Mind you, most of the work was necause the belt actually broke so I bent a valve and had to replace that as well, which is a head-off job. You're not there, yet, and don't want to be, so replace the chain before it breaks.
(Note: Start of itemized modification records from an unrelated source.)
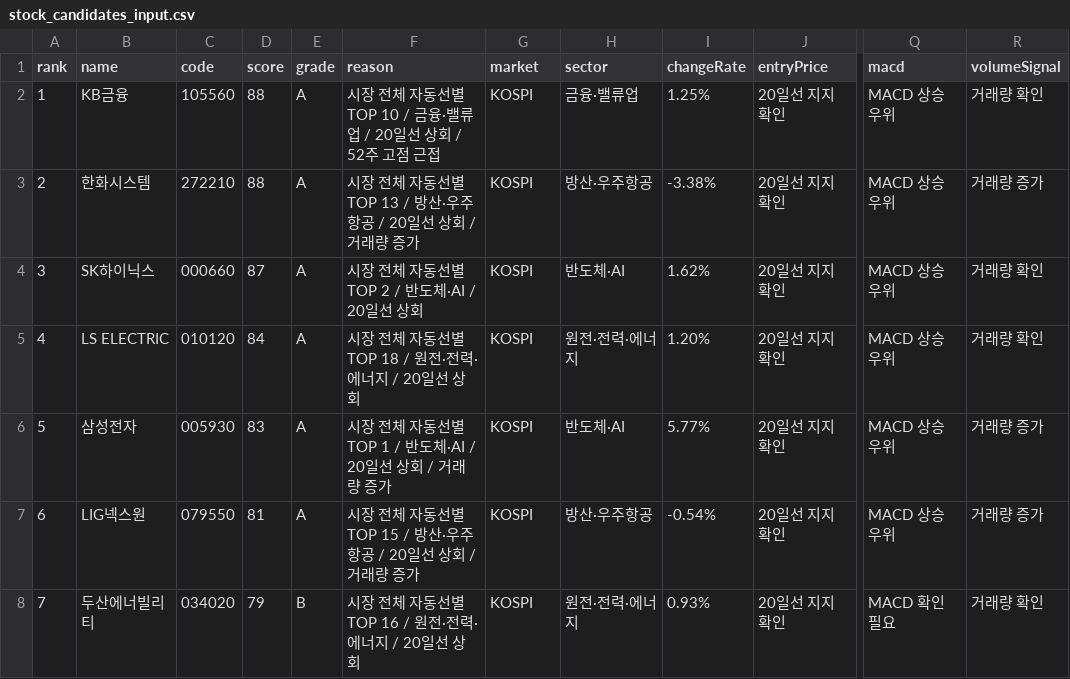
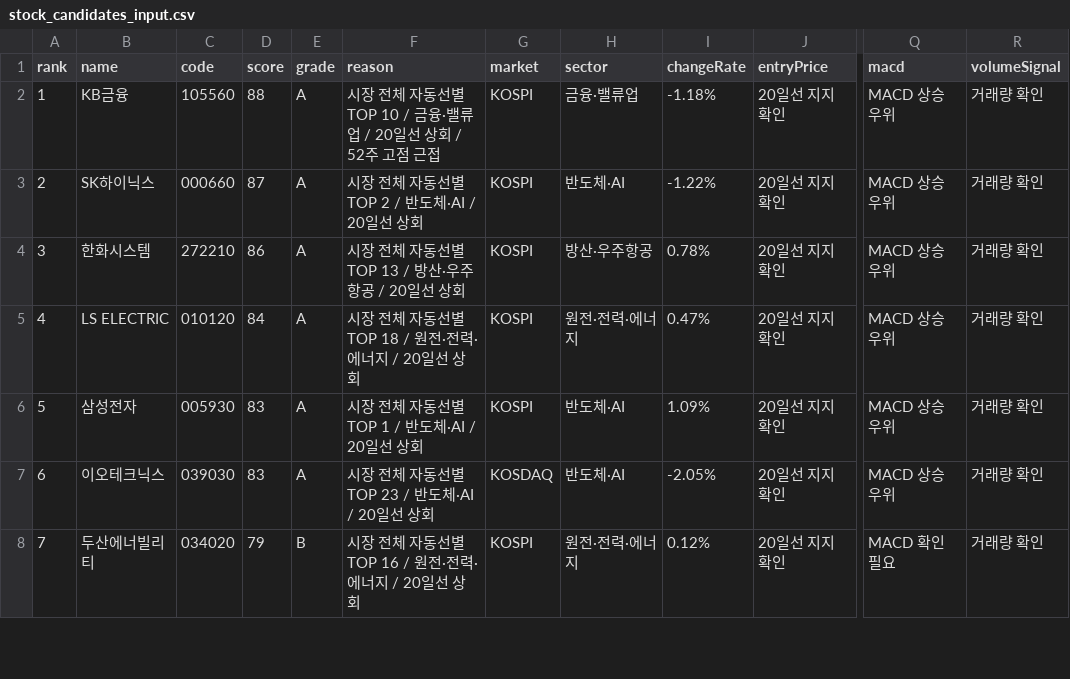
Before and after one commit to babbu28238/investment-json-data, a CSV file: stock_candidates_input.csv, drawn as a sheet; only a part is shown, gaps mark what is left out; the diff covers the shown part only; the diff names each change by its address in the sheet, - before the commit and + after, or states it on an @@ line.

```diff
--- a/stock_candidates_input.csv
+++ b/stock_candidates_input.csv
-I2 (changeRate): 1.25%
+I2 (changeRate): -1.18%
-B3 (name): 한화시스템
+B3 (name): SK하이닉스
-C3 (code): 272210
+C3 (code): 000660
-D3 (score): 88
+D3 (score): 87
-F3 (reason): 시장 전체 자동선별 TOP 13 / 방산·우주항공 / 20일선 상회 / 거래량 증가
+F3 (reason): 시장 전체 자동선별 TOP 2 / 반도체·AI / 20일선 상회
-H3 (sector): 방산·우주항공
+H3 (sector): 반도체·AI
-I3 (changeRate): -3.38%
+I3 (changeRate): -1.22%
-R3 (volumeSignal): 거래량 증가
+R3 (volumeSignal): 거래량 확인
-B4 (name): SK하이닉스
+B4 (name): 한화시스템
-C4 (code): 000660
+C4 (code): 272210
-D4 (score): 87
+D4 (score): 86
-F4 (reason): 시장 전체 자동선별 TOP 2 / 반도체·AI / 20일선 상회
+F4 (reason): 시장 전체 자동선별 TOP 13 / 방산·우주항공 / 20일선 상회
-H4 (sector): 반도체·AI
+H4 (sector): 방산·우주항공
-I4 (changeRate): 1.62%
+I4 (changeRate): 0.78%
-I5 (changeRate): 1.20%
+I5 (changeRate): 0.47%
-F6 (reason): 시장 전체 자동선별 TOP 1 / 반도체·AI / 20일선 상회 / 거래량 증가
+F6 (reason): 시장 전체 자동선별 TOP 1 / 반도체·AI / 20일선 상회
-I6 (changeRate): 5.77%
+I6 (changeRate): 1.09%
-R6:R7 (volumeSignal): 거래량 증가
+R6:R7 (volumeSignal): 거래량 확인
-B7 (name): LIG넥스원
+B7 (name): 이오테크닉스
-C7 (code): 079550
+C7 (code): 039030
-D7 (score): 81
+D7 (score): 83
-F7 (reason): 시장 전체 자동선별 TOP 15 / 방산·우주항공 / 20일선 상회 / 거래량 증가
+F7 (reason): 시장 전체 자동선별 TOP 23 / 반도체·AI / 20일선 상회
-G7 (market): KOSPI
+G7 (market): KOSDAQ
-H7 (sector): 방산·우주항공
+H7 (sector): 반도체·AI
-I7 (changeRate): -0.54%
+I7 (changeRate): -2.05%
-I8 (changeRate): 0.93%
+I8 (changeRate): 0.12%
```
Also changed, not shown: 120 edited cells elsewhere in this file, report_hints.csv, supply_flow_input.csv, 29 other files.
That's a very alarming sound.
It depends whether you have something else to drive while you do it.
From what I have seen with doing a timing chain/belt the oil pan has to some off and sometimes a motor mount also and thre engine has to be jacked up not a fun prospect if you ask me that job is alot easier if the engine is out of the car so you not working underneth it and over it at the same time, thats a job best left for a mechanic.
 

mkadams001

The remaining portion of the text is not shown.